Rockingham Castle

  Arnescote Rockingham Castle needs no introduction to fans of By The Sword Divided. Ancestral home of the Lacey  Watson family and their descendants. Rockingham's very familiar gatehouse  Rockingham was garrisoned for the King when war broke out, but was taken by Lord Grey of Groby in 1643.  Its outer walls and keep being sleighted in 1646.  You can understand why the castle was built on this outcrop The Castle's owner, Royalist supporter Sir Lewis Watson was tried in Oxford in 1644, being accused of inviting Parliament's men into the castle. He would eventually clear his name and be made the 1st Lord Rockingham. Arnescote/Rockingham must surely be on every Civil War aficionado's 'to visit list'. Open to the public, this private residence can be visited on Sunday and Bank Holiday Monday afternoons during the summer months (check their website for details before setting off as the castle is also a wedding venue and can be closed on days when it 'should'

Charles II in Exile: Brugge

And now, to steal a phrase from Monty Python, for something completely different... Portrait of Henry, Duke of Gloucester at Royal Guild of Saint-Sebastian It is spring 1656, Charles II along with his brothers Henry, Duke of Gloucester and James, Duke of York arrive in Brugge. Charles had fled England in 1651 after his defeat at Worcester, he originally lived near Paris, then moved to Cologne, before ending up in Brugge. The time that Charles spent in Brugge recently hit the headlines when Belgian fishermen tested the right to fish in British waters post Brexit: Charles had granted 50 Flemish fishermen from Brugge “eternal rights” to English fishing waters, as a way of thanking the city for its hospitality. the time keeping apparatus on top of Huis Bouchoute Charles was originally housed in Huis Bouchoute , which is now more famous for its role in the standardisation of Belgian timekeeping.
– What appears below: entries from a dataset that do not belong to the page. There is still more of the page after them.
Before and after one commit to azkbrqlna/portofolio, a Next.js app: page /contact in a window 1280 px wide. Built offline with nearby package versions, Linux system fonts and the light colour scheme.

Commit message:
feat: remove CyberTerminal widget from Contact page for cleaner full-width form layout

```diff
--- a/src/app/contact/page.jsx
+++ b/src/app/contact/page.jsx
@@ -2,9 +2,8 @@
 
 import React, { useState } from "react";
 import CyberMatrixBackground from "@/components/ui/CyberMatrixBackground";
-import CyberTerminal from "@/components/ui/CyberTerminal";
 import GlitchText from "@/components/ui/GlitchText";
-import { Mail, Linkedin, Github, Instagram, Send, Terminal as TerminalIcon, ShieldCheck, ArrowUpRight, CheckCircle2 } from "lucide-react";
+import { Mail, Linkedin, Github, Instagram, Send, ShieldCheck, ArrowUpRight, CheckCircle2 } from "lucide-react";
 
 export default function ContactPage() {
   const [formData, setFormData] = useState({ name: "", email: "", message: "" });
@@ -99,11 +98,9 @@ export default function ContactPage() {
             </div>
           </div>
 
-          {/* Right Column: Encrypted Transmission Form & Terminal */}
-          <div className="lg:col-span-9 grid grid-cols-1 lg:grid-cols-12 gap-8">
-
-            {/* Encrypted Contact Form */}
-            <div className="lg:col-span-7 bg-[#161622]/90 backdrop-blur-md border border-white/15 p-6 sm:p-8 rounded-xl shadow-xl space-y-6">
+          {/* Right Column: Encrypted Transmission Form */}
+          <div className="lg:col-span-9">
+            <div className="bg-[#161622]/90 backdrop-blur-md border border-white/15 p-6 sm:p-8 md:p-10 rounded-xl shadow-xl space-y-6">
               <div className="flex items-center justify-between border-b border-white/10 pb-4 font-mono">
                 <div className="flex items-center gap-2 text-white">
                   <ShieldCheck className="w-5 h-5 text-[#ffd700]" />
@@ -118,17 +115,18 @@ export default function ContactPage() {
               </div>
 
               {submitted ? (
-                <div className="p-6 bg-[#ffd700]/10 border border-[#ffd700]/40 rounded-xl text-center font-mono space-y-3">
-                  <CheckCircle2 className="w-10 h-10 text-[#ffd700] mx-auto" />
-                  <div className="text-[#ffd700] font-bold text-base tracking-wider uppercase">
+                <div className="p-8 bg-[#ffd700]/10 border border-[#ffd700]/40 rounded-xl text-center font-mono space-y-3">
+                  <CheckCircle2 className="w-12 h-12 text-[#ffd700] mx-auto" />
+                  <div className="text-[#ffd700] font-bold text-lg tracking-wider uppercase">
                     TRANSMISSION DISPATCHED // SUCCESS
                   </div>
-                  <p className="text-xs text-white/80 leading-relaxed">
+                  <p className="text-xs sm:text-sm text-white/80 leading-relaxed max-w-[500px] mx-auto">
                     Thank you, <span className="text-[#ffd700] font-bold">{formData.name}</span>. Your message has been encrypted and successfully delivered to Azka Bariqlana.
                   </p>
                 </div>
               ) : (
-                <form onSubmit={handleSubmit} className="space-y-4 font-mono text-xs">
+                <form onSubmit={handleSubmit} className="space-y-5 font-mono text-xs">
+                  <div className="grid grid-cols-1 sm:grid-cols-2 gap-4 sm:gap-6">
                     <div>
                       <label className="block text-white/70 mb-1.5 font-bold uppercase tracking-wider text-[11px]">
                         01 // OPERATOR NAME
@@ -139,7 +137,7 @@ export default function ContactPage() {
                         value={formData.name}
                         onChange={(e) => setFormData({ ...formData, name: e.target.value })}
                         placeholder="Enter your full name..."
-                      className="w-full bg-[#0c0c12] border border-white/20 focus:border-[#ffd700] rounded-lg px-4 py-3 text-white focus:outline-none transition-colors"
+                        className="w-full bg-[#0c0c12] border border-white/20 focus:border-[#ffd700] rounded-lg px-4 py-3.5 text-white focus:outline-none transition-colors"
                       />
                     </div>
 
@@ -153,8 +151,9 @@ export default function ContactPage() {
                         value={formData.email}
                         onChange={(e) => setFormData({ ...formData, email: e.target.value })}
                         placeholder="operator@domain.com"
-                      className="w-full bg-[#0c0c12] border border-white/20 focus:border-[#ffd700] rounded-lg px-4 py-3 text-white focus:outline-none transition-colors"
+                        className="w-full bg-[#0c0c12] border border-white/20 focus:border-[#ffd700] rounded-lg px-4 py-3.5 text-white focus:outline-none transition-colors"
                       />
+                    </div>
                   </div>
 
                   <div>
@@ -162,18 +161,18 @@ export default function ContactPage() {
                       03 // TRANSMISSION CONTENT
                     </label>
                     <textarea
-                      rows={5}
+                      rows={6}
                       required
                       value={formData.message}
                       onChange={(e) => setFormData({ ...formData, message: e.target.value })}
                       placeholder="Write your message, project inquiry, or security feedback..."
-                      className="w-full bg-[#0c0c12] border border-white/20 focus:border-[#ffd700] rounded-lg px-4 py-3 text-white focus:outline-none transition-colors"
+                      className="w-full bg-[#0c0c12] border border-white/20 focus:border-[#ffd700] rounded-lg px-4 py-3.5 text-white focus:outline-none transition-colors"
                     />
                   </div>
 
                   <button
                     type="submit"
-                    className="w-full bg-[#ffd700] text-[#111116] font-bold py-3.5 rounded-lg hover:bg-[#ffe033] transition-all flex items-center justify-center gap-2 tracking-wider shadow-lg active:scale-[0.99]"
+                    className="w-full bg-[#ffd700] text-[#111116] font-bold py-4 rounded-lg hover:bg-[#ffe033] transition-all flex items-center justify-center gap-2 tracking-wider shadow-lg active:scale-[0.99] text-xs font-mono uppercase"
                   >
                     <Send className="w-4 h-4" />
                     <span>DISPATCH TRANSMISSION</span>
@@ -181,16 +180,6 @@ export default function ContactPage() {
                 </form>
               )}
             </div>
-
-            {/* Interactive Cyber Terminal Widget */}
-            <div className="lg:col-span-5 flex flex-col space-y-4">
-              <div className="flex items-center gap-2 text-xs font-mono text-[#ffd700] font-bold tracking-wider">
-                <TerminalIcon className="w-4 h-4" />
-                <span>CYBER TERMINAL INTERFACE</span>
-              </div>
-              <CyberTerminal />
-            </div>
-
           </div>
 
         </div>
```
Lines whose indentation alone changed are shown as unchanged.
Grand Hotel Casselbergh is more widely known as Charles's residence whilst in Brugge. This u


The somewhat inappropriately titled #ECWtravelogue ventured across the Irish Sea in search of a decent pint of Guinness. Or rather #3 son did, I have visited all these places before - long before the ECWtravelogue existed. Any mention of the Wars of the Three Kingdoms, and Ireland, is going to have to tread very carefully. Cromwell's actions, and the actions of the New Model Army, understandably raise strong emotions. The Irish component of the Wars of the Three Kingdoms is known as either the 11 Years War, the Irish Confederate Wars or the Irish Uprising. Ireland had risen against English rule in 1641, and Charles sent a force to quash the rebellion. The advent of Civil War in England meant that those troops sent to Ireland were withdrawn to England, supposedly to support the Crown. A combination of the King's attention switching, and the withdrawal of the majority of English forces meant that the Irish Confederacy pretty much took control of the island of Ireland. Fast forwar